The plans Musk has for his rockets also are increasingly erratic and questionable. As he jumps his timeline for launches from this year to that one, there’s some question of whether humans should be traveling to Mars at all, especially in the near future. Why not use relatively cheap robotics to massively explore and develop the universe over the next several decades rather than rushing humans into an incredibly inhospitable environment?
Musk’s answer is that we are sitting ducks for an existential threat, either of our own making or a natural one. That’s true and always will be. Since going on a Bostrom bender a few years back, the entrepreneur’s main fear seems to be that Artificial Intelligence will be the doom of human beings. This dark future is possible in the longer term but no sure thing, and as I sit here typing this today climate change is a far greater threat. There’s no doubt Musk’s work with the Powerwall and EVs may help us avoid some of this human-made scourge — that is his greatest contribution to society, for sure — but his outsize concern about AI is distracting. Threats from machine intelligence should be a priority but not nearly the top priority.
Something very sinister is quietly baked into the Nick Bostrom view of Homo sapiens becoming extinct which Musk adheres to, which is the idea that climate change and nuclear holocaust, say, would still leave some humans to soldier on, even if hundreds of millions or billions are killed off. That’s why something that could theoretically end the entire species–like AI–is given precedence over more pressing matters. That’s insane and immoral.
The opening of a Samuel Gibbs Guardian article:
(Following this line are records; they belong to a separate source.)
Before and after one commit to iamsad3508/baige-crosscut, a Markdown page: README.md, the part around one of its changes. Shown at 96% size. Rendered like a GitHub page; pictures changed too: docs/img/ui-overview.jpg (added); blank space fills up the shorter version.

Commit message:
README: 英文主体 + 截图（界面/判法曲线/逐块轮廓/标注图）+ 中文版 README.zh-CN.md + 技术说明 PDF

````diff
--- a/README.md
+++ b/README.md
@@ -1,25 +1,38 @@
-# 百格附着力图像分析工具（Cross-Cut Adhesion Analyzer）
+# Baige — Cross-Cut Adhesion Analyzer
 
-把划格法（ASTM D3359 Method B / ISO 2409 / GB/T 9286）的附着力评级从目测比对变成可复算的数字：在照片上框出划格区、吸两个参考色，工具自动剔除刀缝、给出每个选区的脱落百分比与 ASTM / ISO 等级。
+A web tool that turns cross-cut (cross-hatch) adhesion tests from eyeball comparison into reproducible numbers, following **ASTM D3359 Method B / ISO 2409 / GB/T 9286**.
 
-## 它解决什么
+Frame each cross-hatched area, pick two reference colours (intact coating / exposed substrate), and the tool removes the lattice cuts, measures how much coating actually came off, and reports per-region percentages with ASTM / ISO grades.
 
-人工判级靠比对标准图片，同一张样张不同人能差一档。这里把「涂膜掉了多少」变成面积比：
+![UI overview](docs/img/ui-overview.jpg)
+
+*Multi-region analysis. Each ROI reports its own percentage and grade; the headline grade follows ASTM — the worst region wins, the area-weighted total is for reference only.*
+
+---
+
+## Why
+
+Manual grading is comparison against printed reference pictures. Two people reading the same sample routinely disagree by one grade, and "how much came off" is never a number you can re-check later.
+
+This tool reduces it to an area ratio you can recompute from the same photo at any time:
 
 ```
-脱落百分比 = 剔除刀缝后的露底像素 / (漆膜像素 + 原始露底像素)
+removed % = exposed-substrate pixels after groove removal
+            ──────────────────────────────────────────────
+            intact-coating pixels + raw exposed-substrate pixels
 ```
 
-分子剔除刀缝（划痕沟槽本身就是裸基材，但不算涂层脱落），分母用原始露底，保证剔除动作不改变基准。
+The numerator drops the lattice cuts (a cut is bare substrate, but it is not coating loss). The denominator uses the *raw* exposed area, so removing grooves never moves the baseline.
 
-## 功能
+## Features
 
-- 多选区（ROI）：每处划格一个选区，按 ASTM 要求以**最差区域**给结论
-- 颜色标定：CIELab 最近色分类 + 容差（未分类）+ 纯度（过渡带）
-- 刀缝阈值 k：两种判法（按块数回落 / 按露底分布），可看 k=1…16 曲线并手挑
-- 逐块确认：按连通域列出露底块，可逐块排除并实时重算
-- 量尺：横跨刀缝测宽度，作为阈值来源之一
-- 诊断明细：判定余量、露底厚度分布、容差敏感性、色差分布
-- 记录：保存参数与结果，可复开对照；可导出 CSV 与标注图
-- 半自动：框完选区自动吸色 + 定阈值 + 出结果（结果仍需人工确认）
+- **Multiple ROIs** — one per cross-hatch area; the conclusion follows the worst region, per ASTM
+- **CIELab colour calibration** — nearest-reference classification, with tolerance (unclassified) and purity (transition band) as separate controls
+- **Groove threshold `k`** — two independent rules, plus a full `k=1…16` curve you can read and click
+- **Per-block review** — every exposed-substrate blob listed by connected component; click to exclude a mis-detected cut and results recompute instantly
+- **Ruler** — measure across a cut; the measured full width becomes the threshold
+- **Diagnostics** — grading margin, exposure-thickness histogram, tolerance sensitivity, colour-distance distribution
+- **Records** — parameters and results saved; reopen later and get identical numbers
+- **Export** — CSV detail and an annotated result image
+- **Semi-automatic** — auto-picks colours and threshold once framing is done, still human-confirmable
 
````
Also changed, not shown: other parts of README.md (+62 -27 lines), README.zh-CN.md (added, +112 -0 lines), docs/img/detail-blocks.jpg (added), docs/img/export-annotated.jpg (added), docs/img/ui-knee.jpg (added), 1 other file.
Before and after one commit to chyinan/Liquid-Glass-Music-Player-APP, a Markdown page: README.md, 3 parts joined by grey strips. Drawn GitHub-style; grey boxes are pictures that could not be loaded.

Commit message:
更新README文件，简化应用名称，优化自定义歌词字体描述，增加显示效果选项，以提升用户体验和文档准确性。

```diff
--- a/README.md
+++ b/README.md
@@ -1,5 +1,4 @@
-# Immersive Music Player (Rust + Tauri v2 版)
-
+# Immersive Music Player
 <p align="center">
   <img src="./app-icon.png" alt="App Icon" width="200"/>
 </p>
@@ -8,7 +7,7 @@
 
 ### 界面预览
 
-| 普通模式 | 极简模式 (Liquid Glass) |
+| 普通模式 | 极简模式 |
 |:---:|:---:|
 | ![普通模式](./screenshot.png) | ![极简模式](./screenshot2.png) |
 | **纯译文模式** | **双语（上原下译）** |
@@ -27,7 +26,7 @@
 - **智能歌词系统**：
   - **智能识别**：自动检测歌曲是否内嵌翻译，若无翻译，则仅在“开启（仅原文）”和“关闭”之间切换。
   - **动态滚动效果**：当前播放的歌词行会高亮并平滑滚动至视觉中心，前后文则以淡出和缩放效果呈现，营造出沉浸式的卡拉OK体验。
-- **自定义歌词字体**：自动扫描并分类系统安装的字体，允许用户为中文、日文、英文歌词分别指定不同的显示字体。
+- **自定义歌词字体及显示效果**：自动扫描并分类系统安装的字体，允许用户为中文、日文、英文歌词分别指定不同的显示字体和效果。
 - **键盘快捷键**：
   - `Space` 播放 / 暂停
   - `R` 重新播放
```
Elon Musk has warned again about the dangers of artificial intelligence, saying that it poses “vastly more risk” than the apparent nuclear capabilities of North Korea does.
The Tesla and SpaceX chief executive took to Twitter to once again reiterate the need for concern around the development of AI, following the victory of Musk-led AI development over professional players of the Dota 2 online multiplayer battle game.
This is not the first time Musk has stated that AI could potentially be one of the most dangerous international developments. He said in October 2014 that he considered it humanity’s “biggest existential threat”, a view he has repeated several times while making investments in AI startups and organisations, including OpenAI, to “keep an eye on what’s going on”.
Musk again called for regulation, previously doing so directly to US governors at their annual national meeting in Providence, Rhode Island.
Musk’s tweets coincide with the testing of an AI designed by OpenAI to play the multiplayer online battle arena (Moba) game Dota 2, which successfully managed to win all its 1-v-1 games at the International Dota 2 championships against many of the world’s best players competing for a $24.8m (£19m) prize fund.
The AI displayed the ability to predict where human players would deploy forces and improvise on the spot, in a game where sheer speed of operation does not correlate with victory, meaning the AI was simply better, not just faster than the best human players.•